**TASK TO CARRY OUT**
An exact copy of all the data below is required.

**DATA FOR THE TASK**

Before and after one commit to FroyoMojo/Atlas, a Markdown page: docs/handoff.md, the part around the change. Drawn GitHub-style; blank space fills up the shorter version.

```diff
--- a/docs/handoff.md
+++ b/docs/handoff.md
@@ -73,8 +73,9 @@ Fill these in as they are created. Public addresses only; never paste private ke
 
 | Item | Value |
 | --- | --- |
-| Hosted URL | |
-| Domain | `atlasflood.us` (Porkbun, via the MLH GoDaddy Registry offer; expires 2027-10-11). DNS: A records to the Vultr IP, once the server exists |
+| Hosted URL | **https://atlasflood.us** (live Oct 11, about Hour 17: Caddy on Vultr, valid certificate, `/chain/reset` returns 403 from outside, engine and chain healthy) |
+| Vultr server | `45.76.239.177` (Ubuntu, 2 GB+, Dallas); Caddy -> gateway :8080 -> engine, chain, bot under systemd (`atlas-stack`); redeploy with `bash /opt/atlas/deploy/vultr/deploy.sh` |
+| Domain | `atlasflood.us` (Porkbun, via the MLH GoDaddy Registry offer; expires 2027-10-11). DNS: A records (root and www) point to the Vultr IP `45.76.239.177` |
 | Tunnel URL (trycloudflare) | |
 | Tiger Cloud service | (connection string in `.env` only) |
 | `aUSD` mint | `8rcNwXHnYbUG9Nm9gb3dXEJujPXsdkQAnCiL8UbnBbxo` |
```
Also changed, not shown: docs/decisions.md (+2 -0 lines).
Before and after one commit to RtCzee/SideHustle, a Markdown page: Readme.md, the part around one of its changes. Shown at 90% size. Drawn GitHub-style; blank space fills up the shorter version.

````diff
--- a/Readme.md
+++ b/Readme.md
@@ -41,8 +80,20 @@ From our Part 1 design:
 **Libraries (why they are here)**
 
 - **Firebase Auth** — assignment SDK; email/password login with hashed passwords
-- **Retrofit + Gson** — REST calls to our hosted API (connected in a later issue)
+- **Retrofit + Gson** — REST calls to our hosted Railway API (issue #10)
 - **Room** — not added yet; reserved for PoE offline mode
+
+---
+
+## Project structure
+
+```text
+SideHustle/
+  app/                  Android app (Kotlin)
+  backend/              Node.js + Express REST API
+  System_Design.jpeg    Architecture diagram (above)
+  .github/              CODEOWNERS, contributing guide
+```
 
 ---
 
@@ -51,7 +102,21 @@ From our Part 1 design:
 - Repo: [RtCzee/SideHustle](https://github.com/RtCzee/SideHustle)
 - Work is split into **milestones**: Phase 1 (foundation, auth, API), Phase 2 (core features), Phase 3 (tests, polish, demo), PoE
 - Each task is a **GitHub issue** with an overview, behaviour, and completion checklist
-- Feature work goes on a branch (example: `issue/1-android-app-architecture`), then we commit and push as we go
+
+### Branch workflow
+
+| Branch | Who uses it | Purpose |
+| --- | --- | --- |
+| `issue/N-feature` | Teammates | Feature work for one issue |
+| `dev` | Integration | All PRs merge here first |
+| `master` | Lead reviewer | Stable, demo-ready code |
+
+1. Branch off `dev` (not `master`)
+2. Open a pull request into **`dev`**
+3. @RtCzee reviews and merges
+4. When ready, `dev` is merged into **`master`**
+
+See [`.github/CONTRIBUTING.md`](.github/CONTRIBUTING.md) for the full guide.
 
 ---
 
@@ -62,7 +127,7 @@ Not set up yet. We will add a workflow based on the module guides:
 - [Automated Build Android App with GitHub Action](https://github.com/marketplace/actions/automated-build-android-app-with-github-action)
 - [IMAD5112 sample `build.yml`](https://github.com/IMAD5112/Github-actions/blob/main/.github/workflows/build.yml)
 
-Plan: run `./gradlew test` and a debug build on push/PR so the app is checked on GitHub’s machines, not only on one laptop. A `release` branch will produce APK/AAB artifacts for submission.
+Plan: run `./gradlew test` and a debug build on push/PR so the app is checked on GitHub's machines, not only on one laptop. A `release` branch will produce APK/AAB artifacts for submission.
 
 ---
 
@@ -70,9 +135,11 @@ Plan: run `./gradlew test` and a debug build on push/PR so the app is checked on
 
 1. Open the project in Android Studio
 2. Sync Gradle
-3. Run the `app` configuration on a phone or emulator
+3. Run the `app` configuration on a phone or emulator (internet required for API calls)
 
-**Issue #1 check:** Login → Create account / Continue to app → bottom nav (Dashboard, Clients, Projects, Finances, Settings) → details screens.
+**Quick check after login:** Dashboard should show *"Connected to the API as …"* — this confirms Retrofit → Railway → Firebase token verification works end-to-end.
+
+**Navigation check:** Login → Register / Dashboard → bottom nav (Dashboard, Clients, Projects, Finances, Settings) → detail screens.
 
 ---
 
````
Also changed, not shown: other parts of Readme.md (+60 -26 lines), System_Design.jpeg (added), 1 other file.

**ANSWER SECTION**
Before and after one commit to FroyoMojo/Atlas, a Markdown page: docs/handoff.md, the part around the change. Drawn GitHub-style; blank space fills up the shorter version.

```diff
--- a/docs/handoff.md
+++ b/docs/handoff.md
@@ -73,8 +73,9 @@ Fill these in as they are created. Public addresses only; never paste private ke
 
 | Item | Value |
 | --- | --- |
-| Hosted URL | |
-| Domain | `atlasflood.us` (Porkbun, via the MLH GoDaddy Registry offer; expires 2027-10-11). DNS: A records to the Vultr IP, once the server exists |
+| Hosted URL | **https://atlasflood.us** (live Oct 11, about Hour 17: Caddy on Vultr, valid certificate, `/chain/reset` returns 403 from outside, engine and chain healthy) |
+| Vultr server | `45.76.239.177` (Ubuntu, 2 GB+, Dallas); Caddy -> gateway :8080 -> engine, chain, bot under systemd (`atlas-stack`); redeploy with `bash /opt/atlas/deploy/vultr/deploy.sh` |
+| Domain | `atlasflood.us` (Porkbun, via the MLH GoDaddy Registry offer; expires 2027-10-11). DNS: A records (root and www) point to the Vultr IP `45.76.239.177` |
 | Tunnel URL (trycloudflare) | |
 | Tiger Cloud service | (connection string in `.env` only) |
 | `aUSD` mint | `8rcNwXHnYbUG9Nm9gb3dXEJujPXsdkQAnCiL8UbnBbxo` |
```
Also changed, not shown: docs/decisions.md (+2 -0 lines).
Before and after one commit to RtCzee/SideHustle, a Markdown page: Readme.md, the part around one of its changes. Shown at 90% size. Drawn GitHub-style; blank space fills up the shorter version.

````diff
--- a/Readme.md
+++ b/Readme.md
@@ -41,8 +80,20 @@ From our Part 1 design:
 **Libraries (why they are here)**
 
 - **Firebase Auth** — assignment SDK; email/password login with hashed passwords
-- **Retrofit + Gson** — REST calls to our hosted API (connected in a later issue)
+- **Retrofit + Gson** — REST calls to our hosted Railway API (issue #10)
 - **Room** — not added yet; reserved for PoE offline mode
+
+---
+
+## Project structure
+
+```text
+SideHustle/
+  app/                  Android app (Kotlin)
+  backend/              Node.js + Express REST API
+  System_Design.jpeg    Architecture diagram (above)
+  .github/              CODEOWNERS, contributing guide
+```
 
 ---
 
@@ -51,7 +102,21 @@ From our Part 1 design:
 - Repo: [RtCzee/SideHustle](https://github.com/RtCzee/SideHustle)
 - Work is split into **milestones**: Phase 1 (foundation, auth, API), Phase 2 (core features), Phase 3 (tests, polish, demo), PoE
 - Each task is a **GitHub issue** with an overview, behaviour, and completion checklist
-- Feature work goes on a branch (example: `issue/1-android-app-architecture`), then we commit and push as we go
+
+### Branch workflow
+
+| Branch | Who uses it | Purpose |
+| --- | --- | --- |
+| `issue/N-feature` | Teammates | Feature work for one issue |
+| `dev` | Integration | All PRs merge here first |
+| `master` | Lead reviewer | Stable, demo-ready code |
+
+1. Branch off `dev` (not `master`)
+2. Open a pull request into **`dev`**
+3. @RtCzee reviews and merges
+4. When ready, `dev` is merged into **`master`**
+
+See [`.github/CONTRIBUTING.md`](.github/CONTRIBUTING.md) for the full guide.
 
 ---
 
@@ -62,7 +127,7 @@ Not set up yet. We will add a workflow based on the module guides:
 - [Automated Build Android App with GitHub Action](https://github.com/marketplace/actions/automated-build-android-app-with-github-action)
 - [IMAD5112 sample `build.yml`](https://github.com/IMAD5112/Github-actions/blob/main/.github/workflows/build.yml)
 
-Plan: run `./gradlew test` and a debug build on push/PR so the app is checked on GitHub’s machines, not only on one laptop. A `release` branch will produce APK/AAB artifacts for submission.
+Plan: run `./gradlew test` and a debug build on push/PR so the app is checked on GitHub's machines, not only on one laptop. A `release` branch will produce APK/AAB artifacts for submission.
 
 ---
 
@@ -70,9 +135,11 @@ Plan: run `./gradlew test` and a debug build on push/PR so the app is checked on
 
 1. Open the project in Android Studio
 2. Sync Gradle
-3. Run the `app` configuration on a phone or emulator
+3. Run the `app` configuration on a phone or emulator (internet required for API calls)
 
-**Issue #1 check:** Login → Create account / Continue to app → bottom nav (Dashboard, Clients, Projects, Finances, Settings) → details screens.
+**Quick check after login:** Dashboard should show *"Connected to the API as …"* — this confirms Retrofit → Railway → Firebase token verification works end-to-end.
+
+**Navigation check:** Login → Register / Dashboard → bottom nav (Dashboard, Clients, Projects, Finances, Settings) → detail screens.
 
 ---
 
````
Also changed, not shown: other parts of Readme.md (+60 -26 lines), System_Design.jpeg (added), 1 other file.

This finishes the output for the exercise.